Scott, who was elected to a full Senate term in 2016, already has the support of former President Donald Trump, who offered him his “complete and utter endorsement” in a statement released through his Save America PAC earlier this year. According to FiveThirtyEight, he regularly sided with Trump in the Senate, voting with him about 91 percent of the time.
Scott presented America as a country at a “crossroads” in a launch video published Monday, with the Biden administration at the wheel, potentially racing into uncertainty and strife, while he and Republicans provide stability.
Every Republican member of South Carolina’s congressional delegation, with the exception of U.S. Rep. Tom Rice, has endorsed him in the video. The 7th District congressman, who is facing a crowded contest after voting to impeach Trump after the Jan. 6 insurgency, told The Associated Press that he was not requested to appear in the ad but supports Scott’s reelection.
The video also features praise from former Trump administration officials, including Haley, former Vice President Mike Pence, and former Secretary of State Mike Pompeo, who may be part of a GOP presidential field with Scott.
Scott remains popular in South Carolina, according to Drew McKissick, chairman of the Republican Party of South Carolina.

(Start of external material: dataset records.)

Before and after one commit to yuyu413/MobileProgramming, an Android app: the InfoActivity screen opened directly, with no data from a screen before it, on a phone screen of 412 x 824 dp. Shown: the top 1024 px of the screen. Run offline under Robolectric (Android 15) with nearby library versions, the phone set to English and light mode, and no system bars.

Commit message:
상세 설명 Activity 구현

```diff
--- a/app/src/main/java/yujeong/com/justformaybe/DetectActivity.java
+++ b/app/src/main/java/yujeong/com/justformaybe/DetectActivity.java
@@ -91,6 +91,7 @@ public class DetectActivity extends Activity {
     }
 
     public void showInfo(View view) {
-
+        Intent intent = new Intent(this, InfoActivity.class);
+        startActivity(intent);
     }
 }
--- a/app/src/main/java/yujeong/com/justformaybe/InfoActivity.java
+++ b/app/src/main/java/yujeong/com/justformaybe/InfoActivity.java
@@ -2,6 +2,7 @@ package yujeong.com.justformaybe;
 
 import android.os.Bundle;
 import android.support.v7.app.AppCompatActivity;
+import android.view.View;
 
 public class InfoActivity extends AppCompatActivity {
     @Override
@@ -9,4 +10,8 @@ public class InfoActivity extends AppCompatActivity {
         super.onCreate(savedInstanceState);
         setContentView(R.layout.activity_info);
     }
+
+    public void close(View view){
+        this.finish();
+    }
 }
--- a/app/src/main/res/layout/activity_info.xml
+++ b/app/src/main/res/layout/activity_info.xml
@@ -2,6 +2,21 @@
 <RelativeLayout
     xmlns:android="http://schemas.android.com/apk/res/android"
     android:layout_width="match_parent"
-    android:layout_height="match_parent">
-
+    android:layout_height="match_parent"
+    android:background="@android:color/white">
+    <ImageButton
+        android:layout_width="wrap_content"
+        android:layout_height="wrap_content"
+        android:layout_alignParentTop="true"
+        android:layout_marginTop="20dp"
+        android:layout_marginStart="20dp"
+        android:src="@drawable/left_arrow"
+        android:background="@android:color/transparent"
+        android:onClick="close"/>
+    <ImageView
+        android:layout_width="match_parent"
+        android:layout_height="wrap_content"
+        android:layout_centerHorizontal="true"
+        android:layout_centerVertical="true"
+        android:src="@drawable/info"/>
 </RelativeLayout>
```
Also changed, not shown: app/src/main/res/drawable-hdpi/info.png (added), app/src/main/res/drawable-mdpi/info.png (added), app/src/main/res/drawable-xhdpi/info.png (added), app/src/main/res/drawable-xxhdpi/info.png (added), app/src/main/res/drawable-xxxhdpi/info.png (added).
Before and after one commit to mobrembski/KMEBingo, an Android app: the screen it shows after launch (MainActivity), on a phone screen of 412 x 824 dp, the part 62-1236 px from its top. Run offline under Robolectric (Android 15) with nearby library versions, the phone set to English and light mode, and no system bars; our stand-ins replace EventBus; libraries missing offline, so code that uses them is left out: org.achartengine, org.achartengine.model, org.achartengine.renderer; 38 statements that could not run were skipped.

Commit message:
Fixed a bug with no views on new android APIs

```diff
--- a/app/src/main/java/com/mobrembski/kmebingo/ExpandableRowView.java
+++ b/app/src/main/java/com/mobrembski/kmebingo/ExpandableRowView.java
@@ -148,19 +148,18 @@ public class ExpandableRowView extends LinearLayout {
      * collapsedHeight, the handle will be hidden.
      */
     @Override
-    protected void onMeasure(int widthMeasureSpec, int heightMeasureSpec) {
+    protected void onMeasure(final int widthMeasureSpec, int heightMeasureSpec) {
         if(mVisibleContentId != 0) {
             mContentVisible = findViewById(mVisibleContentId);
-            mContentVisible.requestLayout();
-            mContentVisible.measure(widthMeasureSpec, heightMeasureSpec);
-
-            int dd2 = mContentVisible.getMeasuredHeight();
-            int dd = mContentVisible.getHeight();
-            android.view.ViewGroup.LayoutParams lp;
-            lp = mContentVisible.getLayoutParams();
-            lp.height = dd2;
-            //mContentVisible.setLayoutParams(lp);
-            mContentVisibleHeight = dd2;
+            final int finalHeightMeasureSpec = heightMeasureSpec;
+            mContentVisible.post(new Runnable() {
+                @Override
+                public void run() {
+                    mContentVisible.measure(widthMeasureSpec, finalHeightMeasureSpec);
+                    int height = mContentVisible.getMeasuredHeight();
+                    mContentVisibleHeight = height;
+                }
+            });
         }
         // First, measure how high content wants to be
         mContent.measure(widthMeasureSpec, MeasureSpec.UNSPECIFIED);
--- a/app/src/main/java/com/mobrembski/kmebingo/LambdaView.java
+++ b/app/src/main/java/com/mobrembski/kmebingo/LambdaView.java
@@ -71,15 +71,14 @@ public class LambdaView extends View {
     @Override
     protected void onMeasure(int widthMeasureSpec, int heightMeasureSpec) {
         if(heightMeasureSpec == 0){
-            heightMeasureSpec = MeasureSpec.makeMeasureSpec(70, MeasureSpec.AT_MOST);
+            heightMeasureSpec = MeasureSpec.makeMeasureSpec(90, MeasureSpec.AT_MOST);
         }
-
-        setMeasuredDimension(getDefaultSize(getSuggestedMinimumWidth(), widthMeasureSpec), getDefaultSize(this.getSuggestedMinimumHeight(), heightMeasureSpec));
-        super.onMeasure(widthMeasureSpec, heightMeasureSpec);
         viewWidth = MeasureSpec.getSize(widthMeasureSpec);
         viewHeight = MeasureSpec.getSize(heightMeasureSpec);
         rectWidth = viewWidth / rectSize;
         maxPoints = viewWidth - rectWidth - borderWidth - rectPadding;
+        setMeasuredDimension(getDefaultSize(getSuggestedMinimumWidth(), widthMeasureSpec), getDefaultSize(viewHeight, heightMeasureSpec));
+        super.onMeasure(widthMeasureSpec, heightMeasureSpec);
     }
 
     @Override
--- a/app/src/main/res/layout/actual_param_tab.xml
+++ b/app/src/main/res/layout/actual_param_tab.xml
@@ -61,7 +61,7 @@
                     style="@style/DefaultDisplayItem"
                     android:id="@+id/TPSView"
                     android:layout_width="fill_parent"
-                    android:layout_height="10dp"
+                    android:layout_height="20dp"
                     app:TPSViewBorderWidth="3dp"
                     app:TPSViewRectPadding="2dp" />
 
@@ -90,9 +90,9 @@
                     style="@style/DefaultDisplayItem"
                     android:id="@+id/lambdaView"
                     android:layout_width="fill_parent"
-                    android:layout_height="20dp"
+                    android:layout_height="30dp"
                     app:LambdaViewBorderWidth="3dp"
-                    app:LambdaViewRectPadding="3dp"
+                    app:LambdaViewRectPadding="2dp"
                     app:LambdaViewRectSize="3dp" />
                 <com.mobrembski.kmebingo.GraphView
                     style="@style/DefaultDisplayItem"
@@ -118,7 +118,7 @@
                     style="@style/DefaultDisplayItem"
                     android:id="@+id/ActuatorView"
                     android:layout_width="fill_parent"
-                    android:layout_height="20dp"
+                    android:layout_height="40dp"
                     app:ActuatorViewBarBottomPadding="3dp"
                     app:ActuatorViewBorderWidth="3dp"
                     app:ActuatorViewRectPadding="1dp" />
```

In an AP statement, McKissick said, “He’s devoted to our conservative beliefs and conveys them in a real, personal way that few others can.” “We are fortunate to have him as our junior senator, and we anticipate defeating Democrats in 2022.”
Several Democrats, including Spartanburg County Democratic Party Chairwoman Angela Geter and state Sen. Krystle Matthews, have announced their candidacies to run against Scott. Since 2006, no Democrat has won a statewide election in South Carolina.